Bees and Beyond: Informative Interview with Stephen Burney from Hudson Hives
We visited the amazing beekeeper and intelligent resource, Stephen Burney, at his hives to conduct an interview. We're sure you'll learn something new!
Girl Scout Troop 72814: Why did you decide to start an apiary?
Stephen Burney: I always wanted to have bees. My uncle and cousins in Ireland- well, mainly my cousins- they had hives. That planted the seed. Had I known then what I know now, I would have started 20 years ago. I was concerned where I previously lived- it was kind of like the downtown Hudson area, the houses are very close together- and I wasn't knowledgeable of bees and what they do. I was very reluctant until I moved here and there's more open space to have a hive. That is totally wrong. You can be very dense. Cities have hives on their rooftops. There is a zen quality. I would be a farmer if I could pay the mortgage with it. It all ties back to Ireland and doing it as a kid, and helping out in my family's farm- my uncle's farm. At that time (I was probably your age) I hated it. But that type of work- it's fun work. It's good honest work. It's not sitting behind a desk with a computer in an office on a nice, beautiful day- you're outside. I like the whole harvesting aspect of it. I like to watch the bees. It's a lot of work to have beehives. I give up my weekends, I give up my Springs, and I give up my Falls. But what you saw today- when you come out and you get 150 pounds of honey from one hive- keep in mind, 40 hives, that's a lot of honey. It's nice. And I know where it comes from. I know how I treated my hive. There's no adulterated, watered down corn syrup in my honey. It is exactly how it came from the hive in that bottle, so I really like that. That's what I like about it.
GST: What are the biggest threats to bees today?
SB: Pesticides definitely are a problem for bees. It affects their neurological systems with its accumulative effect. So pesticides may not hurt this hive, but the generations to follow could have issues from the pesticides. But in my opinion, the number one problem for hives in losing hives and the collapse of hives is the varroa mite. It's like a tick on a dog. If you don't treat for mites, you won't have hives next year. And there's a debate among beekeepers: let nature take care of it, but commercial guys say they'll be out of business. There's different ways to treat for the mite. Formic acid is the one we use. It's a mite quick strip that you put in the hive during certain temperature ranges. It's like putting an apple in a brown paper bag, letting it rot, and then opening the bag.

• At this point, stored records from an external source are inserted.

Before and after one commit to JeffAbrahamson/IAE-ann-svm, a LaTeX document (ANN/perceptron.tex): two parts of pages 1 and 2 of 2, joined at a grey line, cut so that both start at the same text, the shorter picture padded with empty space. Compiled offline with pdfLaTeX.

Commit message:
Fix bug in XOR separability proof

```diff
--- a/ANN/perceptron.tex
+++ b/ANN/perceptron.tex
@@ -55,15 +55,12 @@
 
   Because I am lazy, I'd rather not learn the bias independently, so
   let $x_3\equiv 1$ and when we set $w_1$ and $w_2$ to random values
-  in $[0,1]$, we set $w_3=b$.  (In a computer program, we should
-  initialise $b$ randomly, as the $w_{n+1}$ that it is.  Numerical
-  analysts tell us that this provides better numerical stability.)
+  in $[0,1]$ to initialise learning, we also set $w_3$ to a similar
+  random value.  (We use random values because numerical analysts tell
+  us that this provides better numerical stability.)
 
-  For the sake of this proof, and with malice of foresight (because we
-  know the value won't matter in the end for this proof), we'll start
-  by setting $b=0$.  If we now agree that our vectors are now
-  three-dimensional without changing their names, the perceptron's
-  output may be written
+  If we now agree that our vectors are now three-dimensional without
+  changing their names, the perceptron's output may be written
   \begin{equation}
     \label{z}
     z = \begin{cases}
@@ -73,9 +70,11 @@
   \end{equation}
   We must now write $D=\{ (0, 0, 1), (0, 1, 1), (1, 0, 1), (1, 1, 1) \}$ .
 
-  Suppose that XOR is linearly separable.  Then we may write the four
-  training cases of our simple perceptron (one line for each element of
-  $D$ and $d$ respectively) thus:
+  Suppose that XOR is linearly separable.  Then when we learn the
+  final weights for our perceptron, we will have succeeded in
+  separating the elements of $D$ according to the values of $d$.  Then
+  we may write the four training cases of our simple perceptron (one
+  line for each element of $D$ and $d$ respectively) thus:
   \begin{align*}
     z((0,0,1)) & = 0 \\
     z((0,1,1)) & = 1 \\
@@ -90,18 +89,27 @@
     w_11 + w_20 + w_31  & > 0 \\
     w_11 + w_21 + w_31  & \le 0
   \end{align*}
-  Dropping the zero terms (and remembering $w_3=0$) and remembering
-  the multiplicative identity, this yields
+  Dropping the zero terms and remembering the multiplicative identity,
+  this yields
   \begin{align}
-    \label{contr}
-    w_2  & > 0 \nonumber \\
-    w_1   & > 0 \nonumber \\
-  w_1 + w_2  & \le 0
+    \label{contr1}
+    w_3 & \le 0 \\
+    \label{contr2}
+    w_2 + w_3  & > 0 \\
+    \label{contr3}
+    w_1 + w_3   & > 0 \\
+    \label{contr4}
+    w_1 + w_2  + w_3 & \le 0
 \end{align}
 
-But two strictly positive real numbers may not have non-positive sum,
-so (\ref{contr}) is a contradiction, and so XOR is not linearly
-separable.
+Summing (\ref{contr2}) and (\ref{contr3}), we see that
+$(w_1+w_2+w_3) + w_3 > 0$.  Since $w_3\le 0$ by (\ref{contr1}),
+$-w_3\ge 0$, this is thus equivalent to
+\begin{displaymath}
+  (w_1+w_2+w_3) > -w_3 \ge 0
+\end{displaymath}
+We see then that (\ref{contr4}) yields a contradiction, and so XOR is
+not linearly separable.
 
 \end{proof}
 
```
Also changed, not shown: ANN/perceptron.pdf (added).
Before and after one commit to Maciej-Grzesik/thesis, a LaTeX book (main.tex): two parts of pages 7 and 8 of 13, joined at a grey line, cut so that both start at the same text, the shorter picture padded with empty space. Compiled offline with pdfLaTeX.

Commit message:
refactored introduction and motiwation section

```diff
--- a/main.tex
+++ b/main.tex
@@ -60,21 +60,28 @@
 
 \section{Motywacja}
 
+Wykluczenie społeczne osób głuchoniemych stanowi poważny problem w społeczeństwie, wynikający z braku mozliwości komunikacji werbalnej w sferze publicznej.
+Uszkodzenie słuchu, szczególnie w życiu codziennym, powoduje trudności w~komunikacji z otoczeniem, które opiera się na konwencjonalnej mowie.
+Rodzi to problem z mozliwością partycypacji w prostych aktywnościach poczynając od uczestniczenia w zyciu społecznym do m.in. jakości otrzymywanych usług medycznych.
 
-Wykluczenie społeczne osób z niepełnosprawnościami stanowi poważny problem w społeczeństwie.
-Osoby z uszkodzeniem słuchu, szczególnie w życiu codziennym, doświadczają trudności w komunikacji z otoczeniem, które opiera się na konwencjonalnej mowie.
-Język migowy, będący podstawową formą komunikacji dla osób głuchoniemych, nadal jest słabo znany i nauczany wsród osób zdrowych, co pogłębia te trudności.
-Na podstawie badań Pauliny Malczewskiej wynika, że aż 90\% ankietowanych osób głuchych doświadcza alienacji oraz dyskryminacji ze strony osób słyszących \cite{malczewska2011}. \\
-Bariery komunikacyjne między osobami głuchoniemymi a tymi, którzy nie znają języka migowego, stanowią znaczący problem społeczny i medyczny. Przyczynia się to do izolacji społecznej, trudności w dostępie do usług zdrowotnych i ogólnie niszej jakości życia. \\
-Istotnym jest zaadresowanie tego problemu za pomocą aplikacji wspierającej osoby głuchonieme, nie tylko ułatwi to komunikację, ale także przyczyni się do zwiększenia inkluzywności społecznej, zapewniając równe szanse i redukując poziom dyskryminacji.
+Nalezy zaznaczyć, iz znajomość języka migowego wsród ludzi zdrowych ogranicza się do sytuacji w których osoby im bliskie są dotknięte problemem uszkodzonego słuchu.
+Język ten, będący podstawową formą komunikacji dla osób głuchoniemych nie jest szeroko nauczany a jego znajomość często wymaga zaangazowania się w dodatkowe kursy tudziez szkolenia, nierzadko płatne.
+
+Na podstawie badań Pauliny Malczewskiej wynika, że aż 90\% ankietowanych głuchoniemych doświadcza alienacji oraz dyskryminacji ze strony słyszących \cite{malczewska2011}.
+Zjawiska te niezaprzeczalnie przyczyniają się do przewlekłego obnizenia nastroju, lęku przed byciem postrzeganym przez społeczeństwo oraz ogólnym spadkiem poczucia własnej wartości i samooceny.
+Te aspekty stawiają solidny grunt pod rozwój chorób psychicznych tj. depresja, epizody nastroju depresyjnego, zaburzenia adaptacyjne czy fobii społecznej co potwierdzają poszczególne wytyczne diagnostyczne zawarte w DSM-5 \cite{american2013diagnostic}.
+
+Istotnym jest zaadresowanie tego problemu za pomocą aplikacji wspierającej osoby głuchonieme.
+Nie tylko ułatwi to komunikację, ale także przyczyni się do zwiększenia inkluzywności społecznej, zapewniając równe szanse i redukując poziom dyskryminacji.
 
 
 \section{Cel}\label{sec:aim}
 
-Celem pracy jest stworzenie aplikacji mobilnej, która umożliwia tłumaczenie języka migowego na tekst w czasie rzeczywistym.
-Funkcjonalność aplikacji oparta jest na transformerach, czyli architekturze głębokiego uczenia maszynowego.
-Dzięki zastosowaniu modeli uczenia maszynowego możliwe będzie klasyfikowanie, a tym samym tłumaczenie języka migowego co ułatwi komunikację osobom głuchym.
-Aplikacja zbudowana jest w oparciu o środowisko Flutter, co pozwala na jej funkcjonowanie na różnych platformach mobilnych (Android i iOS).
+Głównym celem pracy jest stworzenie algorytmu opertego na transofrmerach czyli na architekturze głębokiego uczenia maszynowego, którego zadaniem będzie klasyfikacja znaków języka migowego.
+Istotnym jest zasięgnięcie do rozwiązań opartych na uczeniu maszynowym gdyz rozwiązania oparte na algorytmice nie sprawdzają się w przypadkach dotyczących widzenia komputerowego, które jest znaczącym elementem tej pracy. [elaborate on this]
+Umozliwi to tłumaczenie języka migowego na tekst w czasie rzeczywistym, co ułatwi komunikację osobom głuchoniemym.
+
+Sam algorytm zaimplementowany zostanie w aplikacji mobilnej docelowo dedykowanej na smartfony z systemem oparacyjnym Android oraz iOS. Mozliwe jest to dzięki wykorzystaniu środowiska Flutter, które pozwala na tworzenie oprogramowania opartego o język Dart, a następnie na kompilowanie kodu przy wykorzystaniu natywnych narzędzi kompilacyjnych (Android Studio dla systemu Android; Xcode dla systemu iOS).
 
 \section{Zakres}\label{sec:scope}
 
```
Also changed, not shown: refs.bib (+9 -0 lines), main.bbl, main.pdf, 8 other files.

That smell is formic acid. It's not 100% foolproof for the bee. Bees could die. But the long-term benefit outweighs the short-term loss. The mite was imported from China to the U. S. about 20 years ago. New Zealand was finally the last place it spread to. Now everywhere in the world has varroa mites. And there's all debates: Let nature handle it, don't let the pharmaceutical bee companies intrude, you'll have to buy medicine every year. But I've found if you don't treat for mites you won't have bees next year. And they're very aggressive. They'll jump on and infect the neighboring hive. If your neighbor doesn't treat, it's a mite-bomb waiting to go off. I'd say that's the number one issue for bees.
GST: What are some steps you can take to help bees at home!
SB: In the summertime, you can have an area in your yard with wet ground. It's bad for mosquitoes, but it helps bees. They go to people's pools and then they fall in and drown. But if you have a wet area on the ground- even under a dripping hose- when it's really dry and there's no natural water, that's a step someone could take to help out bees. Oh, and the best thing? Become a beekeeper!
GST: What flower species do you recommend?
SB: I recommend letting your oregano, mint and other plants go to bolt. That's a good food source for bees. I also recommend catmint (catnip), salvia, butterfly bush, and alium.
Stephen Burney also recommended letting dandelions and clover grow on your lawn for the forage and nourishment of bees, mowing your lawn every two weeks instead of every week, not using chemical sprays including pesticides and herbicides, and making a bee bath. To make a good bee bath, use water mixed with dirt and float cork or wood chips on top. Burney noted that bees like dirty water more than plain water because it gives them additional nutrients. Many thanks to Mr. Burney for his wonderful interview, and we heartily recommend his delicious honey!